Items from a data source:
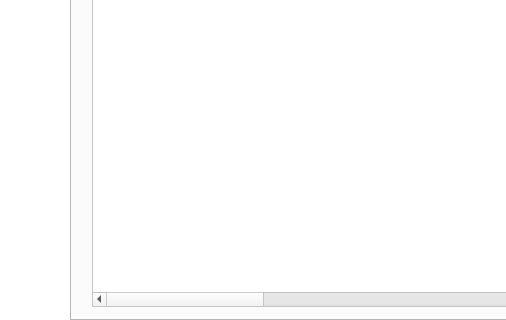
The window that Payroll_System.ui (jaspernicholfabella/payroll-system) describes before a commit, drawn with Qt 5; both pictures show x 0 to 506 and y 280 to 600 of the 800 by 600 pixel window.
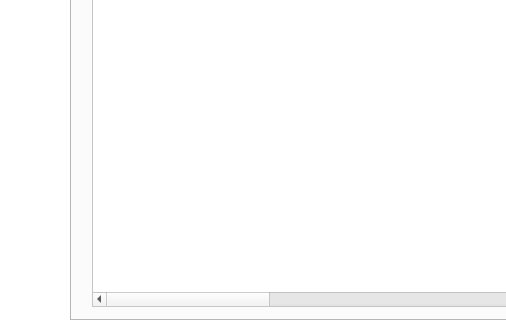
The same window after the commit. Icons and pictures are not drawn.

Commit message: payroll_ae_table fixed

Diff of the .ui file:
```diff
--- a/Payroll_System.ui
+++ b/Payroll_System.ui
@@ -1564,17 +1564,6 @@
         </font>
        </property>
       </column>
-      <column>
-       <property name="text">
-        <string>   Amount Due   </string>
-       </property>
-       <property name="font">
-        <font>
-         <weight>75</weight>
-         <bold>true</bold>
-        </font>
-       </property>
-      </column>
      </widget>
      <widget class="QLabel" name="payroll_ae_title">
       <property name="geometry">
```
The commit also changes 6 other files.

Assigned task
With the pictures left out, output all the entries exactly.

Completed task
The window that Payroll_System.ui (jaspernicholfabella/payroll-system) describes before a commit, drawn with Qt 5; both pictures show x 0 to 506 and y 280 to 600 of the 800 by 600 pixel window.
The same window after the commit. Icons and pictures are not drawn.

Commit message: payroll_ae_table fixed

Diff of the .ui file:
```diff
--- a/Payroll_System.ui
+++ b/Payroll_System.ui
@@ -1564,17 +1564,6 @@
         </font>
        </property>
       </column>
-      <column>
-       <property name="text">
-        <string>   Amount Due   </string>
-       </property>
-       <property name="font">
-        <font>
-         <weight>75</weight>
-         <bold>true</bold>
-        </font>
-       </property>
-      </column>
      </widget>
      <widget class="QLabel" name="payroll_ae_title">
       <property name="geometry">
```
The commit also changes 6 other files.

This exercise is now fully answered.